__HOW TO COMPLETE THIS TASK__:
Look through the entries that follow and count the lines with the word "templates". The reply is that number alone.

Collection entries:
|---|

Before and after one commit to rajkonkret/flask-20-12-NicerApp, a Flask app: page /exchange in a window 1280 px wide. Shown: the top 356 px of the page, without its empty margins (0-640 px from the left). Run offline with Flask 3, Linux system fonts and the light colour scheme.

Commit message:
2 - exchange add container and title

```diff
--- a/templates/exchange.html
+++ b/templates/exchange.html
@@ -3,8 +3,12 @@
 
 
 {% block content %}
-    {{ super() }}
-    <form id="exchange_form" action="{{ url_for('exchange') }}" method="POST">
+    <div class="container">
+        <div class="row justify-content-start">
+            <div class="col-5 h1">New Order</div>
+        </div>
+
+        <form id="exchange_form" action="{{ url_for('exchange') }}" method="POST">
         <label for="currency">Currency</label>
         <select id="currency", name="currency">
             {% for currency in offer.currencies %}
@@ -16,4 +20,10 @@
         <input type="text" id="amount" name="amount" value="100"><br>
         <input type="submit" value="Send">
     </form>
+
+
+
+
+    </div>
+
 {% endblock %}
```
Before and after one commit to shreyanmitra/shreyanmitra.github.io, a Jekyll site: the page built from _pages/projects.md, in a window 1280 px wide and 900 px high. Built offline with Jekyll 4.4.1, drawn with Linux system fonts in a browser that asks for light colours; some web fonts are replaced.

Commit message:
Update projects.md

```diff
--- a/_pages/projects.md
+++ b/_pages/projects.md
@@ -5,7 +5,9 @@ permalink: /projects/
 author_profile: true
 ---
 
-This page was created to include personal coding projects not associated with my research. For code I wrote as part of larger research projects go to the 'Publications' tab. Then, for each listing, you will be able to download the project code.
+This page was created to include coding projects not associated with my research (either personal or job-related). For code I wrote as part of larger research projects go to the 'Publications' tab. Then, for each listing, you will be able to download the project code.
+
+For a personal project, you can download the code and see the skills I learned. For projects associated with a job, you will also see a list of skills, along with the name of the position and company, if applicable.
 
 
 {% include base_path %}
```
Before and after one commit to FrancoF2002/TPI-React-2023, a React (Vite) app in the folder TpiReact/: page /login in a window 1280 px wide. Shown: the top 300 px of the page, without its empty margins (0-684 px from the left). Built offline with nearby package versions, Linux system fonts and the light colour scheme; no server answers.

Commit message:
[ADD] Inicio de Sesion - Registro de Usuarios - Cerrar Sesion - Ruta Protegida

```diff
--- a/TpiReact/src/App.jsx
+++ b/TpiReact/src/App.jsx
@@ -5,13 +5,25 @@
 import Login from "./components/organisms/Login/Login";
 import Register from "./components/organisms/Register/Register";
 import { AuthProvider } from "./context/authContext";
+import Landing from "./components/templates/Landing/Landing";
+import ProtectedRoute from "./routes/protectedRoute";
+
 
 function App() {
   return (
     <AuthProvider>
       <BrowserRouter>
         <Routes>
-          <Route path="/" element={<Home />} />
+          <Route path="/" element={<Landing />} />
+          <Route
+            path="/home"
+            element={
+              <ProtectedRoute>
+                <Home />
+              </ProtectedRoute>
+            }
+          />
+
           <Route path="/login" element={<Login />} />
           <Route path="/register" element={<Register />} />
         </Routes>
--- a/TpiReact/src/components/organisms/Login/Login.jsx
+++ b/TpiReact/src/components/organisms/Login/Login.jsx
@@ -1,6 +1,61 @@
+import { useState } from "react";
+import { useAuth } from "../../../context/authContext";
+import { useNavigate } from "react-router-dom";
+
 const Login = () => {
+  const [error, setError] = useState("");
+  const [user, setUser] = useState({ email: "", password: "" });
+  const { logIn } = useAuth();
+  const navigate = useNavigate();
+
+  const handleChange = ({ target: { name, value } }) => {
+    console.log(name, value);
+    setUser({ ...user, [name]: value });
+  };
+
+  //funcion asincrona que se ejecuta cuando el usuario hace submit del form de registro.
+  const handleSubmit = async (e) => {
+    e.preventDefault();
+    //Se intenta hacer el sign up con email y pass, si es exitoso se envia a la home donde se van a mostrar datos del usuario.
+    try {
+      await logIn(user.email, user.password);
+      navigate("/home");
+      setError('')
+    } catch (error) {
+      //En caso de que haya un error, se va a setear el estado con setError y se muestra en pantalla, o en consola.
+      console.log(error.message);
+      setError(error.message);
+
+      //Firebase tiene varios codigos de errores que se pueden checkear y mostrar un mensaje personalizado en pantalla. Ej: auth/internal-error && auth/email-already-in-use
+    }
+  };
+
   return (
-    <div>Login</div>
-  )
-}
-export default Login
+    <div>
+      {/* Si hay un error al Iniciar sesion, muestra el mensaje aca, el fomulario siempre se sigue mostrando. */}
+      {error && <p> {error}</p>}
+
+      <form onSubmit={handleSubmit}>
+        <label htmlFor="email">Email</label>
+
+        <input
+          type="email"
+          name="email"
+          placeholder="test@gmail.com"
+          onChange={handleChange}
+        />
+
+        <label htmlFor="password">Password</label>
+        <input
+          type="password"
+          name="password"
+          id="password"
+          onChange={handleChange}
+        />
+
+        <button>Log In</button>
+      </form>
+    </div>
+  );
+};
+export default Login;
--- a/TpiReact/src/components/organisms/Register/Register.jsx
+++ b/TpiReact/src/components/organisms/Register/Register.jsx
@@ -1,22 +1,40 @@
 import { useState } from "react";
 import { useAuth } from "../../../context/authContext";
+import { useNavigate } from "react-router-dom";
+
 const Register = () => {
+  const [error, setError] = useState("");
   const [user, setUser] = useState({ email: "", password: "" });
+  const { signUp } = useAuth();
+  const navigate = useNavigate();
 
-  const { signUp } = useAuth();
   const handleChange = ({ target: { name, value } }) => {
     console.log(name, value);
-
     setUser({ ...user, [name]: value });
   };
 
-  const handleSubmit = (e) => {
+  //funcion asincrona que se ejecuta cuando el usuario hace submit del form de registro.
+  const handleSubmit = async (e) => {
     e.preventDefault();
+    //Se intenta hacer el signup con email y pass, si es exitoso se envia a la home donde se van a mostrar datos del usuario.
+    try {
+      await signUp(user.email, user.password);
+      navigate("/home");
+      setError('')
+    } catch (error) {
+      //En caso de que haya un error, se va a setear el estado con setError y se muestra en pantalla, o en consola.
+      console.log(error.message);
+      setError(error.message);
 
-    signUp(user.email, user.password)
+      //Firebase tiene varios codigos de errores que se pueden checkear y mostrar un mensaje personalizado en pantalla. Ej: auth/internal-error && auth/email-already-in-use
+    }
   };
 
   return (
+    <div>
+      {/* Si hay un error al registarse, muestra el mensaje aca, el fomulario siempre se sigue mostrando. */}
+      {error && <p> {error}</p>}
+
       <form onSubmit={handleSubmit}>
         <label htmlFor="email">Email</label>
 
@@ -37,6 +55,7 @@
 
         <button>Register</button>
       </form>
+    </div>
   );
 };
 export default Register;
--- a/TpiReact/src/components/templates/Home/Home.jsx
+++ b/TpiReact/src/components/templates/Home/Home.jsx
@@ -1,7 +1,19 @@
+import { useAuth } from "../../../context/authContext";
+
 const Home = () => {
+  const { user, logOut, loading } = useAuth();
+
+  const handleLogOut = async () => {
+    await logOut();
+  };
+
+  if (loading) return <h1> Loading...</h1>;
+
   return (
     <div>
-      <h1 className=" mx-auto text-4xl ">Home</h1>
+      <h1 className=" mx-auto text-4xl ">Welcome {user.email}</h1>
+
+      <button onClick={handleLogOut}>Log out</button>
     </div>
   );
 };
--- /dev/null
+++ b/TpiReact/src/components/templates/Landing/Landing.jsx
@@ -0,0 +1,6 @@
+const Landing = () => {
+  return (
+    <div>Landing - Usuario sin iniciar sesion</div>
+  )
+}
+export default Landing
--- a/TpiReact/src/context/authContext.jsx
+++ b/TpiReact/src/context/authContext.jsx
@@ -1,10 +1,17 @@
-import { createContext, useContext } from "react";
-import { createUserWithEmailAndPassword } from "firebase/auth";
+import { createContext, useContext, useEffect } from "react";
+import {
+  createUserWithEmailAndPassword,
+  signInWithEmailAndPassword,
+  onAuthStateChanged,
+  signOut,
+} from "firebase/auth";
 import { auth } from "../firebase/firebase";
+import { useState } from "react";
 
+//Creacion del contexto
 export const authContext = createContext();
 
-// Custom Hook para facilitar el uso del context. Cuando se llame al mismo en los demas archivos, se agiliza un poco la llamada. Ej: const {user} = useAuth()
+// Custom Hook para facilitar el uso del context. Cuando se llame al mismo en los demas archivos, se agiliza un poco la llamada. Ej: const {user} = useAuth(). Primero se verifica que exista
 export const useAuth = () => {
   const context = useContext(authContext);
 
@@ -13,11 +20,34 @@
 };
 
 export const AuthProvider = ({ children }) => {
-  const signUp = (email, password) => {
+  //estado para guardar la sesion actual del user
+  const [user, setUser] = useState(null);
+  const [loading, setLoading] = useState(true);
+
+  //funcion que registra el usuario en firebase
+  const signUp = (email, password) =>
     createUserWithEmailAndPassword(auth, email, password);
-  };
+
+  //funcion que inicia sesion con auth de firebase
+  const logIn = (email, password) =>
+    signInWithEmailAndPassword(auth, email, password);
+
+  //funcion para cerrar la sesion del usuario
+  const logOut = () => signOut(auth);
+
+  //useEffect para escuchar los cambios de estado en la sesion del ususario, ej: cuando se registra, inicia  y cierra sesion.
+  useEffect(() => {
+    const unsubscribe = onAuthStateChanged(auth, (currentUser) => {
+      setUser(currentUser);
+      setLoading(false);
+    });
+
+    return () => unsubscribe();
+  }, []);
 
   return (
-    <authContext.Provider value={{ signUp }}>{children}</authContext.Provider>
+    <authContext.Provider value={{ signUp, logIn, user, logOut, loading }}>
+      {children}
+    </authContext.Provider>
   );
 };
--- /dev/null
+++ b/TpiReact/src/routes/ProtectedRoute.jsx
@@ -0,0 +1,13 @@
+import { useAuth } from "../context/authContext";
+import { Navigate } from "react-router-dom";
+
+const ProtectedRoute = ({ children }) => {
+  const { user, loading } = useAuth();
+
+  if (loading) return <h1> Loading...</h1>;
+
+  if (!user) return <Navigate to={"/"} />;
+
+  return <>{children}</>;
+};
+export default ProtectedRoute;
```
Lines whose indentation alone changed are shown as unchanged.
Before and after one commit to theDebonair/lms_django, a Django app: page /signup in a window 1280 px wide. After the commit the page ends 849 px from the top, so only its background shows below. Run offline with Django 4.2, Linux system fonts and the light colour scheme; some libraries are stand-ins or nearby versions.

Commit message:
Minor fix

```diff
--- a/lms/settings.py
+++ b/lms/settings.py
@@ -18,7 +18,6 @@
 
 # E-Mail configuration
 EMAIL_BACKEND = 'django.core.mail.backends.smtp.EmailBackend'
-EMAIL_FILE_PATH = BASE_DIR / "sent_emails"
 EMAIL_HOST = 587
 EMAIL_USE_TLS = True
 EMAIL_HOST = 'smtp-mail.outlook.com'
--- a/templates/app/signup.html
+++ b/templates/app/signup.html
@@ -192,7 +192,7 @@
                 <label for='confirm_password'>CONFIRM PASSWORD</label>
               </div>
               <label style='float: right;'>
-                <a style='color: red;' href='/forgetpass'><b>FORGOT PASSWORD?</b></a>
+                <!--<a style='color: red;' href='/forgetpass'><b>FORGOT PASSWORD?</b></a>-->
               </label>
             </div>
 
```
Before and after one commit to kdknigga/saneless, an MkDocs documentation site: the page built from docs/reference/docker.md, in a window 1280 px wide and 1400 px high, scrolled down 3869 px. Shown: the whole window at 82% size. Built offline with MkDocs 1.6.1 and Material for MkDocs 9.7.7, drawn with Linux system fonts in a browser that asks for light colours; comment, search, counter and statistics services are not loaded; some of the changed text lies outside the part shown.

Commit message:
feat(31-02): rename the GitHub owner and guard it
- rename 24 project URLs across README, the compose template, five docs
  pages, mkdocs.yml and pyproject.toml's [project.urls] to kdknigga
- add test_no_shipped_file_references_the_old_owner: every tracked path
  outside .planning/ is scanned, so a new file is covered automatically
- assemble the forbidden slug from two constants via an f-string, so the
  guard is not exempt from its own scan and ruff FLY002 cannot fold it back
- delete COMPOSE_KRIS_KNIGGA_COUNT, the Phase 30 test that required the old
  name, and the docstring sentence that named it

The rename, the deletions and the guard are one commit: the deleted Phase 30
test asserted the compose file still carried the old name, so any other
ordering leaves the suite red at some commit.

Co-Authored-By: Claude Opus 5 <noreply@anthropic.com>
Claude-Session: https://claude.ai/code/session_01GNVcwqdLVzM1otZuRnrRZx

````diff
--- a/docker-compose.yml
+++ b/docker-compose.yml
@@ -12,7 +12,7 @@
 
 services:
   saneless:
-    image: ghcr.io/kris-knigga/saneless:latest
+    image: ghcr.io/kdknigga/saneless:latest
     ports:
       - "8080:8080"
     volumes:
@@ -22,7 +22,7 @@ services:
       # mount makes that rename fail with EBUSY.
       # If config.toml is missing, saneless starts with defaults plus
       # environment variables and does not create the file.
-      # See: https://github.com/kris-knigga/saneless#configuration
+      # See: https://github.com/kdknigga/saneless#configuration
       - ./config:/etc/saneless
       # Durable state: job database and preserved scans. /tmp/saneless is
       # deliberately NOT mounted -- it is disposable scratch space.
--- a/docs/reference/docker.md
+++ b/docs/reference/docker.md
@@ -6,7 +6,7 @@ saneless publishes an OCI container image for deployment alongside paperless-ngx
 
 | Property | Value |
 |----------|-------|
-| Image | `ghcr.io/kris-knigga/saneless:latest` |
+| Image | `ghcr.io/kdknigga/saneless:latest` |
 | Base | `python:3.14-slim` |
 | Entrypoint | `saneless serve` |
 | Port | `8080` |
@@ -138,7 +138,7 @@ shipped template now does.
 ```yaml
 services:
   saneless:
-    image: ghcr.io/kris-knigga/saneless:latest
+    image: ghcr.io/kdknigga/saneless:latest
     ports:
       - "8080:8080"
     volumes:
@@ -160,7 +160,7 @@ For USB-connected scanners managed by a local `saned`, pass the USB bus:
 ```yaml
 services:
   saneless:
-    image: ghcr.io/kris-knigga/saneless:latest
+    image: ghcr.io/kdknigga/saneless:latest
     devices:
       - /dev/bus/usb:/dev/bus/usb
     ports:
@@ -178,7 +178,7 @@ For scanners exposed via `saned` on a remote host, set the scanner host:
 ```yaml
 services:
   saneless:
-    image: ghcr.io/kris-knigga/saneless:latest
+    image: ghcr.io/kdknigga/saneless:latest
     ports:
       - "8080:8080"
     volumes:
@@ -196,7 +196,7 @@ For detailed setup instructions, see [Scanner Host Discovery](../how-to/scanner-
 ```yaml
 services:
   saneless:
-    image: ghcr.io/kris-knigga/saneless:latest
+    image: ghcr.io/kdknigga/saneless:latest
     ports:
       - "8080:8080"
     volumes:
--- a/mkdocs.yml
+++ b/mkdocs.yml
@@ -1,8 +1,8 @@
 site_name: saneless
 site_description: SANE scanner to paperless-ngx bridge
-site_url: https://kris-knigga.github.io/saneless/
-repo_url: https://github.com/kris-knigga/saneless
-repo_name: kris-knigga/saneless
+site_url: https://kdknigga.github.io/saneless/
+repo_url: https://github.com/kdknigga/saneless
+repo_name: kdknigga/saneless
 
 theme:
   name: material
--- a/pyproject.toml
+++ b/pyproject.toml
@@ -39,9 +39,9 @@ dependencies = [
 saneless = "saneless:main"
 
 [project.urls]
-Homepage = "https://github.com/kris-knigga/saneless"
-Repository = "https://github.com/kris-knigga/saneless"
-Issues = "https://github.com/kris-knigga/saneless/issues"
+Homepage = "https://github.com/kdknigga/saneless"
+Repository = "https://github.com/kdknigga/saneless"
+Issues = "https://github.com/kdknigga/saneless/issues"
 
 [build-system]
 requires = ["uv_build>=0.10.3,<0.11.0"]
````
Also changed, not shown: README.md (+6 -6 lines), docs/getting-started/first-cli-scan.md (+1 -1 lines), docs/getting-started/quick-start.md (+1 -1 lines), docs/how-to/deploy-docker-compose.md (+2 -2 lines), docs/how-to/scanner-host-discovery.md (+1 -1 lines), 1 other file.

|---|

__WRITTEN SOLUTION__:
8